Concern 1: Am I Eating Poison?
One of the main counterarguments against genetically modified food is that they can be toxic and act as a poison. By using a bacterium called Bacillus Thuringiensis, scientists have found a way to put insecticide into plants. This made plants into a type of poison to insect pests and gave farmers a way to lower their use of insecticide if not cut out the product entirely. These Bacillus Thuringiensis plants or BT plants were specifically designed with the digestive tract of insects in mind. Since humans and insects have different digestive tracks it is not poisonous to us. The term poison is also a matter of perspective. Take chocolate for example. To dogs, chocolate is poisonous and should not be consumed.
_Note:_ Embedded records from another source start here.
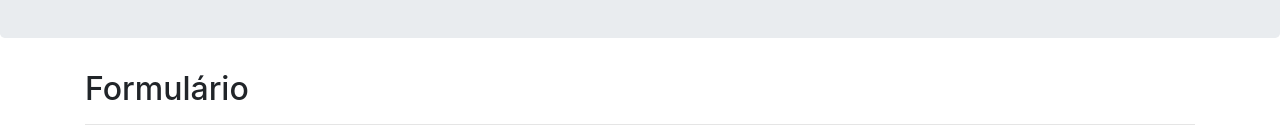
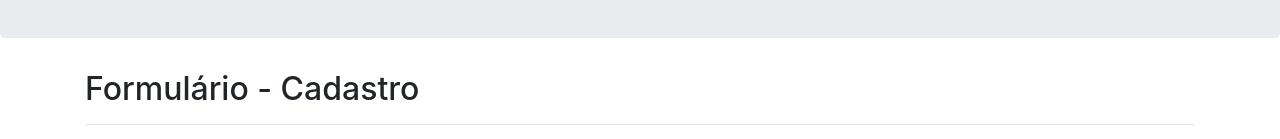
Before and after one commit to CaelumAulas/angular7813, an Angular app: page /cadastro in a window 1280 px wide. Shown: the part 146-285 px from the top of the page. Built offline with nearby package versions, Linux system fonts and the light colour scheme.

Commit message:
Extra: nome da pagina no formulario

```diff
--- a/src/app/components/pages/form/form.component.html
+++ b/src/app/components/pages/form/form.component.html
@@ -1,6 +1,6 @@
 <section class="container">
 
-  <h2>Formulário</h2>
+  <h2>Formulário - {{nomePagina}}</h2>
   <hr>
 
   <div class="row">
--- a/src/app/components/pages/form/form.component.ts
+++ b/src/app/components/pages/form/form.component.ts
@@ -1,5 +1,4 @@
 import { Component, OnInit } from '@angular/core';
-import { HttpClient } from '@angular/common/http';
 import { ActivatedRoute } from '@angular/router';
 
 import {filter, flatMap} from 'rxjs/operators'
@@ -13,6 +12,7 @@ import { FormGroup, FormControl, Validators } from '@angular/forms';
   styleUrls: ['./form.component.css']
 })
 export class FormComponent implements OnInit {
+  nomePagina
 
   foto: any = {
     titulo: ''
@@ -25,6 +25,15 @@ export class FormComponent implements OnInit {
   })
 
   constructor(private apiFotos: APIFotosService, rotaAtual: ActivatedRoute) {
+    rotaAtual.params
+      .subscribe(params => {
+        if (params.idFoto) {
+          this.nomePagina = 'Edição'
+        } else {
+          this.nomePagina = 'Cadastro'
+        }
+      })
+
     rotaAtual.params
       .pipe(filter(params => params.idFoto))
       .pipe(flatMap(params => apiFotos.get(params.idFoto)))
```
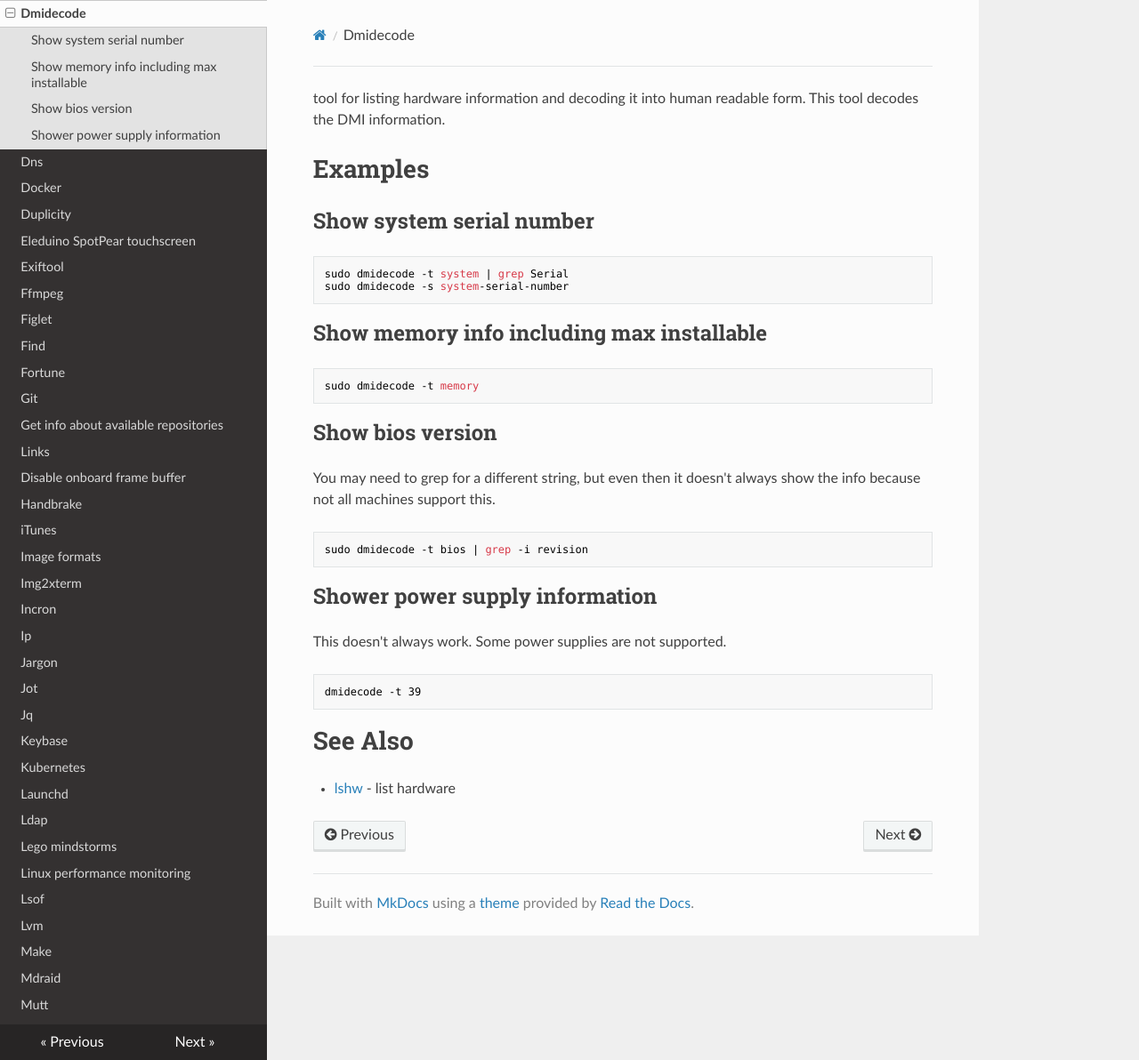
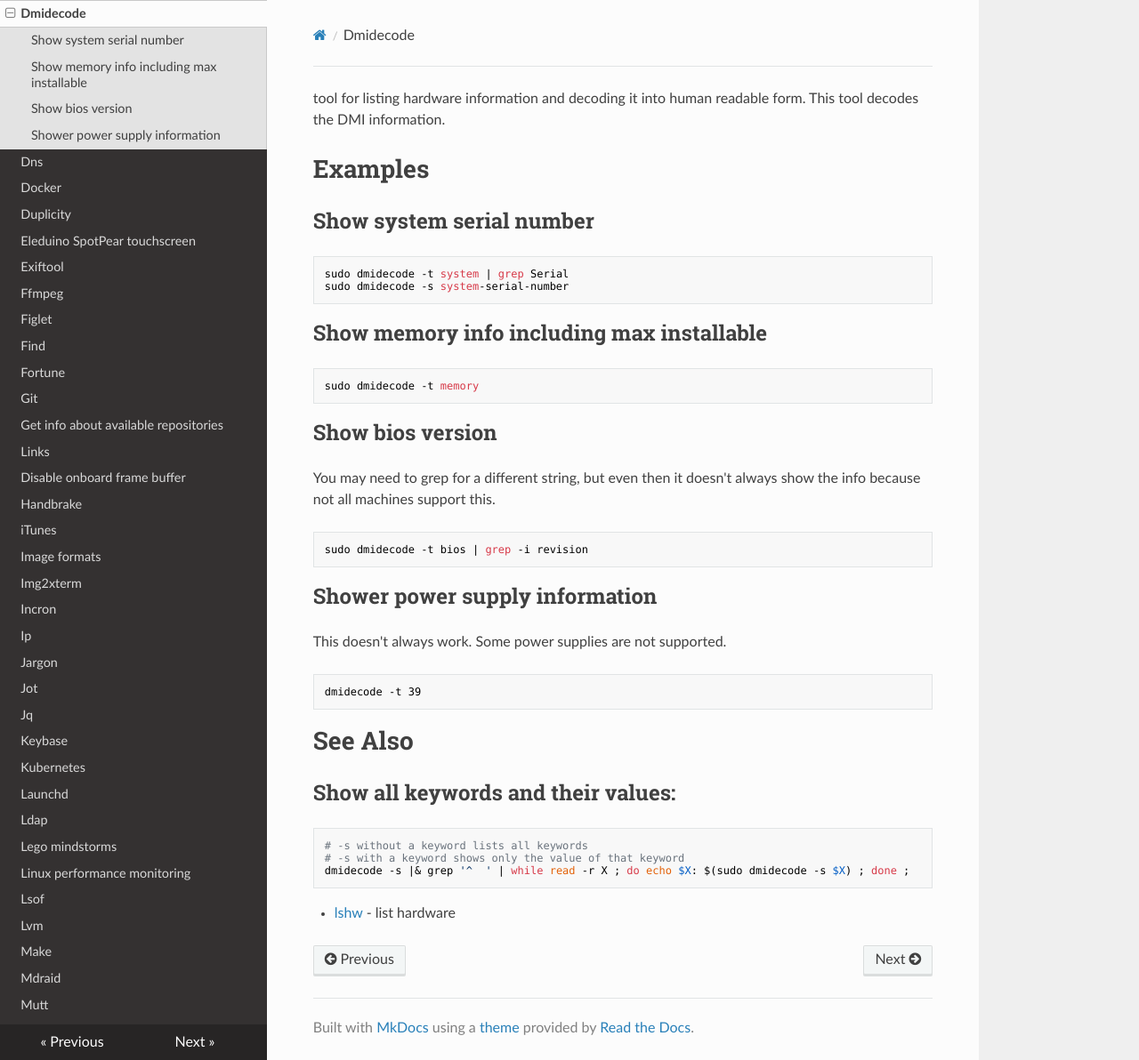
Before and after one commit to lando-cal/tech-notes, an MkDocs documentation site: the page built from docs/dmidecode.md, in a window 1280 px wide and 1192 px high. Shown: the whole window at 89% size. Built offline with MkDocs 1.6.1, drawn with Linux system fonts in a browser that asks for light colours; nearby versions of some CDN libraries.

Commit message:
Add all keywords example

````diff
--- a/docs/dmidecode.md
+++ b/docs/dmidecode.md
@@ -33,4 +33,12 @@ dmidecode -t 39
 
 # See Also
 
+## Show all keywords and their values:
+
+```
+# -s without a keyword lists all keywords
+# -s with a keyword shows only the value of that keyword
+dmidecode -s |& grep '^  ' | while read -r X ; do echo $X: $(sudo dmidecode -s $X) ; done ;
+```
+
 - [lshw](lshw) - list hardware
````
Most of the human population does not have to think twice about whether this treat is poisonous to them. The same goes with BT plants. They are poisonous to insects but not to humans.
Concern 2: Will My DNA Change?
Another fear that some people have about genetically modified plants is that the genes in the plants we eat will transfer into and become a part of our DNA. In a report written by A. E. Young and A. L. Van Eenennaam titled Genetically Engineered Feed: Impact on Animals, they state that “As part of the natural digestive process, dietary DNA has been shown to move across the intestinal wall, but there is no evidence suggesting DNA or rDNA transfer from plants to animals” (1).
In Megan Morris’s article Will GMOs Hurt My Body, she says that “Depending on the degree of processing of their foods, a given person will ingest between 0.1 and 1 g of DNA each day; as such, DNA itself is regarded as safe by the FDA” (3). The International Life Sciences Institute studied the chemical characteristics, degradation susceptibility, allergenicity, and metabolic fate of both genetically modified food and non-genetically modified food to determine if genetically modified DNA was as safe to eat as normal DNA.
Through this study, they concluded that the two types of DNA were completely indistinguishable from each other. The researchers went further and tried to isolate the bar gene from rats that ate potatoes that contained the gene. Even though five generations of the rat had been fed the potatoes, they could not find the gene in them.
Concern 3: Will GMOs Hurt Future Generations?
This fear of plant genes affecting our own genes has also been discussed with future generations and our offspring in mind. In her article, Megan Morris stated that through data from credible research it has been concluded that “GMOs have been found to exhibit no toxicity, in one generation or across many” (3). These results came from 100s of tests that included plants like corn and potatoes that were fed to multiple generations of rats.
A group from the University of South Dakota tested this theory of genes affecting our offspring by feeding rats BT corn and watching what happened to the original generation and the following 3 generations of rats as well as the fertility of both the male and female rats. They compared observations and results to generations of rats that ate corn without the BT property. The study did not find any changes in litter size or any change in the health and development of the offspring during and after maturity. They also concluded that genetically modified food does not affect fertility in either males or females.
A similar study was conducted using potatoes with a bar gene instead of corn. For five generations, they tracked animal body weight development of the eye, thymus, and bones as well as general retardation. They studied mother animals that were split into two groups. One group was fed the genetically modified potatoes and the other was fed normal potatoes. They found no significant difference between the two groups after 5 generations had been observed. From this, they concluded that there was no build-up or inheritance of toxicity.
“Are GMOs Good or Bad? Genetic Engineering & Our Food.” Are GMOs Good or Bad? Genetic Engineering & Our Food, Kurzgesagt – In a Nutshell , 30 Mar. 2017, www.youtube.com/user/Kurzgesagt.
Morris, Megan L. “Will GMOs Hurt My Body? The Public’s Concerns and How Scientists Have Addressed Them.” Science in the News, Harvard, 19 Jan. 2017, sitn.hms.harvard.edu/flash/2015/will-gmos-hurt-my-body/.
Young, A. E. and A. L. Van Eenennaam. “Genetically Engineered Feed: Impact on Animal Performance, Health and Products.” Journal of Animal Science, vol. 95, 2017 Supplement, p. 357. EBSCOhost, doi:10.2527/asasann.2017.733.